NHS and Children Safeguarding: How we can Make a Difference

26th Mar 2016

This the second part of Briony Ladbury’s blog on children safeguarding and the NHS.

Safeguarding professionals are routinely coming into conflict with senior managers and commissioners who can’t always see the value of putting money behind developments unless there is a proven evidence base.

Whilst an evidence base is important, it has always been a tall order and tricky to measure the negative – of how much serious harm has been prevented.

These days the responsibility for safeguarding in NHS England rests in the hands of the Chief Nurse. She has the central responsibility, assisted by a deputy and a safeguarding lead for children and adults who are accountable to her. The NHS works to a national model, there are no regional variations as such, creating a poor fit with the Governments push towards localism.

There are safeguarding leads for adults and children in the four NHSE geographical areas. They too, adhere to centralised national policy, working at a high level on big strategy, sometimes sharing safeguarding responsibilities with other work streams in their portfolios.
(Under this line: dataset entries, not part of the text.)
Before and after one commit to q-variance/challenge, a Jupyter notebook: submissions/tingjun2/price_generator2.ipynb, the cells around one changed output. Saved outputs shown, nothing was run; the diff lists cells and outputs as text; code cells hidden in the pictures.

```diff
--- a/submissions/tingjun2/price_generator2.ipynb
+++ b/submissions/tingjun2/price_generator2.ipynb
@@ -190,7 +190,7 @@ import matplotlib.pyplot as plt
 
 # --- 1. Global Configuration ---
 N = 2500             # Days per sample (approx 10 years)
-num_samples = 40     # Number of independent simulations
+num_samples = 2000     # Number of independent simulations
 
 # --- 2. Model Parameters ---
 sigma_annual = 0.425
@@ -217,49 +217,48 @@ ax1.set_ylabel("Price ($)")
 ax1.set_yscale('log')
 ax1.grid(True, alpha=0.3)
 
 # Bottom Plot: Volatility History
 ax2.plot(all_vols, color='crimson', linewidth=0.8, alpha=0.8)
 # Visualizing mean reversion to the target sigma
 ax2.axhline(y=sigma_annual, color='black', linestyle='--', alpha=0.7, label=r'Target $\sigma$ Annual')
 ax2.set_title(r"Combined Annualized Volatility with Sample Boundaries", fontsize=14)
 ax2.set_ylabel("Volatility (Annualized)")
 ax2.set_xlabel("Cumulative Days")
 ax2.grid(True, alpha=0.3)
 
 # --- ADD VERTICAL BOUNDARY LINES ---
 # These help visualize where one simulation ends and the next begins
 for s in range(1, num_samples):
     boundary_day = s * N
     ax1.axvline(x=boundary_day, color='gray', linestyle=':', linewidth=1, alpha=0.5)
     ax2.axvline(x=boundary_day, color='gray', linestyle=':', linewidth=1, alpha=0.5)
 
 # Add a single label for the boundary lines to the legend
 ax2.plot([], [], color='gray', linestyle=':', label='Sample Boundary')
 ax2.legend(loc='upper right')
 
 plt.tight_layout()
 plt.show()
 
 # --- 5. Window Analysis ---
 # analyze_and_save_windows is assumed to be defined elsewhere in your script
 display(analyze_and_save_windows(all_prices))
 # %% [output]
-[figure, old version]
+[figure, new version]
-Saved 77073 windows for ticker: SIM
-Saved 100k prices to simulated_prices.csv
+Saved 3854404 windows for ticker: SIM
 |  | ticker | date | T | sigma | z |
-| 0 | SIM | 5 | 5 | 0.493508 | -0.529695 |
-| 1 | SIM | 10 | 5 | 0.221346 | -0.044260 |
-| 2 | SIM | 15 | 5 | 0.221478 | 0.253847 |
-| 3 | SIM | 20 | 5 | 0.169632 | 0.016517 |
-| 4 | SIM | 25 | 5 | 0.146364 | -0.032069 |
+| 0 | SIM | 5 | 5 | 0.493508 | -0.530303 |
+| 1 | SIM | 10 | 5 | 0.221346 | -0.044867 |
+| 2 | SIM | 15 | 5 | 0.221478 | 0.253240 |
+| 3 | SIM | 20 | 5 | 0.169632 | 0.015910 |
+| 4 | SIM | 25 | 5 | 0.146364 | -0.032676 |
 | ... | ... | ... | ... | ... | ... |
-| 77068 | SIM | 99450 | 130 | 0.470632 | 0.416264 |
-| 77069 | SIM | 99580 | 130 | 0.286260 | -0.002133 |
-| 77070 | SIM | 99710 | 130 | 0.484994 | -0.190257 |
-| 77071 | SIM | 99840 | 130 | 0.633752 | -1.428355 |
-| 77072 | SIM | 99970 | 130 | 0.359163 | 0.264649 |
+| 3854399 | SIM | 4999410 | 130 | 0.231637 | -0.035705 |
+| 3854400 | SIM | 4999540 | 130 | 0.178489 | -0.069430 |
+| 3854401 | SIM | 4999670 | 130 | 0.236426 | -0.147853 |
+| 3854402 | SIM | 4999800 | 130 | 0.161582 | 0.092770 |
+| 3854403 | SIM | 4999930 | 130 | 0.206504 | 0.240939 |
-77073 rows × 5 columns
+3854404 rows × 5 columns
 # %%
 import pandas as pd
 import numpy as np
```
Contrast this with the system pre-2013. In those days there was a large team of health professionals and civil servants at the Department of Health concentrating only on children. They worked through regional Strategic Health Authority executive boards that were responsible for the services in their regions. Safeguarding leads for children were employed in each strategic health authority to work closely with senior teams and senior practitioners in their regions on strategic and practice matters, representing their regions with the team at the Department of Health.

Holding the safeguarding children agenda in mind in this new centralised national model is a mighty big ask, it is no wonder that responses are slow and enabling any change is difficult. It’s certainly not the fault of those in the national leadership team. They preside over huge portfolios, managing national strategic developments and priorities, as well as having to respond to emergencies that have caused public concern.

The ‘big ask’ requires that the NHS gets it right at the front line, adopting a seamless approach that adheres to national direction, but it has to be translated into a local context. This is best done through well-informed, experienced professionals who understand children and families and who have the ability and leadership qualities to influence across a complex health system, and work constructively with multi-agency colleagues.

Safeguarding professionals in the children’s sector have had to move with the changing face of child protection over the years. It is not so long ago that physical abuse occupied the child protection space; child sexual abuse and sexual exploitation were relatively unknown and certainly not talked about….until Cleveland, which brought sexual abuse into the public arena and a paediatrician’s practice into question.

The realisation of the many and complex ways that children suffer, physically, emotionally and sexually; the impact of huge technological and societal changes, and a much broader understanding of the damage abuse inflicts on individuals and on society in general, has made the safeguarding profession, to my mind, one of the fastest moving, interesting and rewarding jobs you can do.

Being a safeguarding children professional in the NHS is a dynamic job, done by dedicated people. To recruit and retain these committed and special practitioners in the system will require a great deal of support and a leap of faith by those with the power, to give them back the authority that goes with the job – which is essential for their credibility let alone their ability to influence change. We’re not there yet.

Designated and Named Safeguarding professionals should be expected to advise NHSE, CCGs and CEOs of Trusts. They should be enabled to bridge the so-called commissioner-provider split to inform the system as a whole. Sadly , the NHS feels more fragmented and silo’d than ever. Our safeguarding professionals are trying to work within the new system and processes, but it’s an uphill battle because morale is so low in places.

So it’s now a case of just letting our safeguarding health professionals do their jobs. Some will need to reassert themselves into the spheres of influence they have been denied, however exhausting that may be and others in the safeguarding children business should help and support them in any way that they can.
There is light at the end of the tunnel though – key, experienced safeguarding professionals are still in the statutory framework – and that’s really good news. Yes its early days for our safeguarding professionals, but you’re worth it!